Is an example of the persuasive/manipulative language the speaker is using to try and get her to have sex with him


What is the speakers intention when he says 'A sinne, nor shame'?

He is trying to tell her that there is nothing morally wrong with what they would be doing and for her not to be ashamed of it as God will grant it


"How little that which thou deny'st me..."

He is asking his lady for sex, after her refusal he uses imagery of the flea to reflect how small sex actually is, it is simply in his eyes, a physical bond between a man and woman to seal their love


What is the speakers intention throughout the poem?

To persuade the woman to have sex with him even though she has denied him that right


What feelings does the speaker have towards the flea?

There could be slight feelings of both jealousy and resentment as the flea has had what he desires and took it without going through everything he has


"And pamper'd swells with one blood..."

Phallic symbolism, he has used sexual imagery as a way of representing the lustful feelings he has towards the woman and what he desires from her as a result

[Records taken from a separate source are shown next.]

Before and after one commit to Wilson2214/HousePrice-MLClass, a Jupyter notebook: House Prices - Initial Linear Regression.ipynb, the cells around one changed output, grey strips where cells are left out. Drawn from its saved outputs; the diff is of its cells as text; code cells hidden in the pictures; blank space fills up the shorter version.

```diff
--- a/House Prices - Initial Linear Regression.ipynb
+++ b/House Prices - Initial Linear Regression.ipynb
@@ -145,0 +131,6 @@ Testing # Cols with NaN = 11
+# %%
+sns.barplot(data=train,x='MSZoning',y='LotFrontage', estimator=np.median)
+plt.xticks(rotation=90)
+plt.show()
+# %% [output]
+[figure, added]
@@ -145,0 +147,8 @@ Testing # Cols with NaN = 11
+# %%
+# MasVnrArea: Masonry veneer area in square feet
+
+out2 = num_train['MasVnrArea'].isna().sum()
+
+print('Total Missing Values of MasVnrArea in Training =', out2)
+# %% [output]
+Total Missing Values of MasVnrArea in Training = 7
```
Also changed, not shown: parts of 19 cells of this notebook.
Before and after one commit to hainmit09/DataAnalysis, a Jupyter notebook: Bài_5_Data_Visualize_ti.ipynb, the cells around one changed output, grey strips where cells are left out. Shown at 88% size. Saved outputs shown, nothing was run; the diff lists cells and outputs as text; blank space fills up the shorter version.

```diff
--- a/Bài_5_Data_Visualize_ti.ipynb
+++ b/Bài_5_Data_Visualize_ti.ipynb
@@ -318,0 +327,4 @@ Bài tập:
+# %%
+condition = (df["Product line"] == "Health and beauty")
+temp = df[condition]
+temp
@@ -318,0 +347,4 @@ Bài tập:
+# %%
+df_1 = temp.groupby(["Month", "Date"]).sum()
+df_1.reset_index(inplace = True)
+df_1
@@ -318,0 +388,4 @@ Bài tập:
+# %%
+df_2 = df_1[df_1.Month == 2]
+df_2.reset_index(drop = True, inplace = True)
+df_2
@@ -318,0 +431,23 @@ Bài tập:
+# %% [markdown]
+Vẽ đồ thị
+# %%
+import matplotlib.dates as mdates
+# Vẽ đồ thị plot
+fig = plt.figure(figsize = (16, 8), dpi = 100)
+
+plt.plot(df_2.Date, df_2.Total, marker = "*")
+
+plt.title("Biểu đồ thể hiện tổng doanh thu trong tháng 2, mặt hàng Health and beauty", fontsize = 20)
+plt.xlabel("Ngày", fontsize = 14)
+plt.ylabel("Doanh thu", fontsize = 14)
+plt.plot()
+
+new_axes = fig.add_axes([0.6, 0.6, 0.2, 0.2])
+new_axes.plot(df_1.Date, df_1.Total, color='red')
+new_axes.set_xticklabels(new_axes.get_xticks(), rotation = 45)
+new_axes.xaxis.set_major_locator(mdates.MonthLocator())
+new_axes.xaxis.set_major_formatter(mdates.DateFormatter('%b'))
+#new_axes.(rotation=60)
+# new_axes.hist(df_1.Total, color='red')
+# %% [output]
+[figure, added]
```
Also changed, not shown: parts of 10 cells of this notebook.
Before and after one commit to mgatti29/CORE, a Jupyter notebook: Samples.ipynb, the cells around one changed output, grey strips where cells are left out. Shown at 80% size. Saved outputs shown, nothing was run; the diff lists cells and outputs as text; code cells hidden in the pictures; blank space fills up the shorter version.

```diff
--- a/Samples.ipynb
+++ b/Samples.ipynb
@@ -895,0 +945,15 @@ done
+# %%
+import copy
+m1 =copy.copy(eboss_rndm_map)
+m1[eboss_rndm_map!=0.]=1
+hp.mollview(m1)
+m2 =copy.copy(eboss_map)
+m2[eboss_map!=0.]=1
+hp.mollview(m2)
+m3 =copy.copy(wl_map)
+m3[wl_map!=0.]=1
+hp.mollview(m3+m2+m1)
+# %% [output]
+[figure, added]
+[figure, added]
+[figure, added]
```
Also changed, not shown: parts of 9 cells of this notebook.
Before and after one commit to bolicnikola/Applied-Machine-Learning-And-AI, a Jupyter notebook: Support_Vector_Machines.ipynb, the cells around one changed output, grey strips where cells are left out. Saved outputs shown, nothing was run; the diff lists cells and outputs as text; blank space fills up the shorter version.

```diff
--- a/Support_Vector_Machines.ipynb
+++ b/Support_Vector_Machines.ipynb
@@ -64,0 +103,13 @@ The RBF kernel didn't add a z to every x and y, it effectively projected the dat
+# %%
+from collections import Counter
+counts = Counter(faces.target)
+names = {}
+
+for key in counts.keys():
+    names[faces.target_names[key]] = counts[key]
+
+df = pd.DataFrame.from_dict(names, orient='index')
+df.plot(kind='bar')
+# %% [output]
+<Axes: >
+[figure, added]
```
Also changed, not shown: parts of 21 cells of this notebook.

"Thou know'st that this cannot be said..."

Shows how they have no control over the flea and therefore shouldn't have control over their true desires, i.e. linking to 'if you loved me you would do it'


"It suck'd me first, and now sucks thee..."

Ultimately by stating the joining of their blood within this flea he is also saying they might as well finish off what the flea has left undone


"And this, alas, is more than wee would doe..."

This suggest his final opening argument as he is saying they are identical to the flea and should just have sex to fix their problems


"Killing three"

A religious connotation of the Holy Trinity - the father, the son and the Holy Spirit


Does the woman fall for the speaker's tactics?

She isn't having any of his attempts and threatens to kill the flea so he no longer has an argument to make


What does the woman killing the flea suggest?

How easy it is for them to destroy the relationship by having sex outside of marriage, God will punish them for what they have done


"Three sinnes in killing three..."

This shows how the woman would not only be killing one life, the flea's, but also how she is killing herself and him as their lives and love has been mingled within this flea